Zera nails 22 garages for unlicensed operations

By Leonard Ncube

A total of 22 fuel service stations have been prosecuted since the beginning of the year for operating without licences as the Zimbabwe Energy Regulatory Authority (Zera) descends on illegal fuel dealers.

Fuelling nozzle inserted into petrol tank at gas station for gasoline filling

This comes at a time when the energy regulator has been accused of failing to weed out fuel smuggling and illegal dealing, which has escalated countrywide with petrol and diesel now being sold in numerous residential houses as well as from cars on street corners in high density suburbs.

The fuel is reportedly smuggled from neighbouring countries where it is said to be cheaper than the local pump price.

Responding to emailed questions, following appearance in court by four dealers in Victoria Falls recently, Zera acting chief executive officer Engineer Michael Siyakatshana said the 22 service stations were swopped on after failing to produce operating licences.

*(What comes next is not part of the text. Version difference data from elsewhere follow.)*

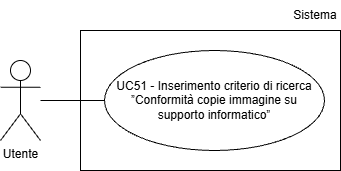
Before: assets/Use_Case_Diagrams/UC51.png, a diagram exported from draw.io (Team-Three-Technologies/Documenti). Source tidied: cells renumbered, new cells last; positions are measured from the earlier drawing's top-left corner, leaving out a move shared by most shapes.
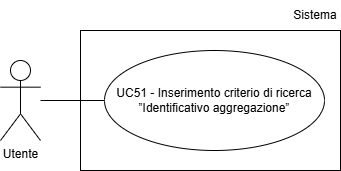
After the change.

Diff of the diagram source:
```diff
@@ -5,19 +5,19 @@
     <mxCell id="2" value="Utente" style="shape=umlActor;verticalLabelPosition=bottom;verticalAlign=top;html=1;" parent="1" vertex="1">
       <mxGeometry y="60" width="40" height="80" as="geometry" />
     </mxCell>
-    <mxCell id="3" value="&lt;div&gt;UC51 - Inserimento criterio di ricerca ”Conformità copie immagine su&lt;/div&gt;&lt;div&gt;supporto informatico”&lt;/div&gt;" style="ellipse;whiteSpace=wrap;html=1;align=center;" parent="1" vertex="1">
-      <mxGeometry x="104" y="50" width="220" height="100" as="geometry" />
-    </mxCell>
-    <mxCell id="4" style="endArrow=none;html=1;rounded=0;entryX=0;entryY=0.5;entryDx=0;entryDy=0;" parent="1" edge="1" target="3">
-      <mxGeometry relative="1" as="geometry">
-        <mxPoint x="40" y="100" as="sourcePoint" />
-      </mxGeometry>
-    </mxCell>
+    <mxCell id="7" value="UC51 - Inserimento criterio di ricerca ”Identificativo aggregazione”" style="ellipse;whiteSpace=wrap;html=1;align=center;" parent="1" vertex="1">
+      <mxGeometry x="104" y="50" width="220" height="100" as="geometry" />
+    </mxCell>
+    <mxCell id="8" style="endArrow=none;html=1;rounded=0;entryX=0;entryY=0.5;entryDx=0;entryDy=0;" parent="1" edge="1" target="7">
+      <mxGeometry relative="1" as="geometry">
+        <mxPoint x="40" y="100" as="sourcePoint" />
+      </mxGeometry>
+    </mxCell>
+    <mxCell id="9" style="rounded=0;whiteSpace=wrap;html=1;fillColor=none;" parent="1" vertex="1">
+      <mxGeometry x="80" y="30" width="260" height="140" as="geometry" />
+    </mxCell>
     <mxCell id="5" value="Sistema" style="text;html=1;whiteSpace=wrap;strokeColor=none;fillColor=none;align=center;verticalAlign=middle;rounded=0;" parent="1" vertex="1">
       <mxGeometry x="290" width="50" height="30" as="geometry" />
     </mxCell>
-    <mxCell id="6" style="rounded=0;whiteSpace=wrap;html=1;fillColor=none;" parent="1" vertex="1">
-      <mxGeometry x="80" y="30" width="260" height="140" as="geometry" />
-    </mxCell>
   </root>
 </mxGraphModel>
```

“Zera does not allow retail operators to operate without licences. It conducts annual and scheduled monitoring and surveillance in the market to ensure the public is served by licensed operators only. In 2017 alone, 22 operators have been prosecuted to date for operating without a licence,” said Eng Siyakatshana.

He could not give details about the rest of the prosecuted garages. The four Victoria Falls garages are RAM Petroleum Limited that was operating at number 7731/2 and Jureshma Investment’s outlets namely Zuva Zambezi Service Station and two branches along Clark Road and Miles Road.

RAM Petroleum was fined $50 while Jureshma, which had three counts, was fined $100 after all the three counts were treated as one for sentence.

However, authorities at the garages alleged they had been short-changed by Zera who had failed to avail licences, which they had paid for at the beginning of the year.

They called for the regulator to decentralise so that applications can be made at provincial offices. Eng Siyakatshana said a dealer is given a seven-day notice to produce a valid Zera operating licence for fuel as required by the Petroleum Act [Chap. 13:22] of 2006.

“During the seven-day notice period, the site will not be closed as the law gives room for assumption of innocence until guilt is proven, hence the grace period to prove that they are operating legally.

“Failure to produce a valid licence within the seven-day period will result in litigation as was the case with the cited service stations in Victoria Falls,” he said.

Eng Siyakatshana, who professed ignorance on illegal fuel dealing on the black market, said processing of licences takes between 45 to 90 days after pre-licensing inspection.

He accused some retail operators of not providing the regulator with all the required documents hence they contribute to the delay. A licence to operate a fuel garage costs $575 including VAT for urban areas and $230 including VAT for rural areas.

Eng Siyakatshana said Zera was in the process of decentralising to Bulawayo and Mutare where offices will be opened soon. The Chronicle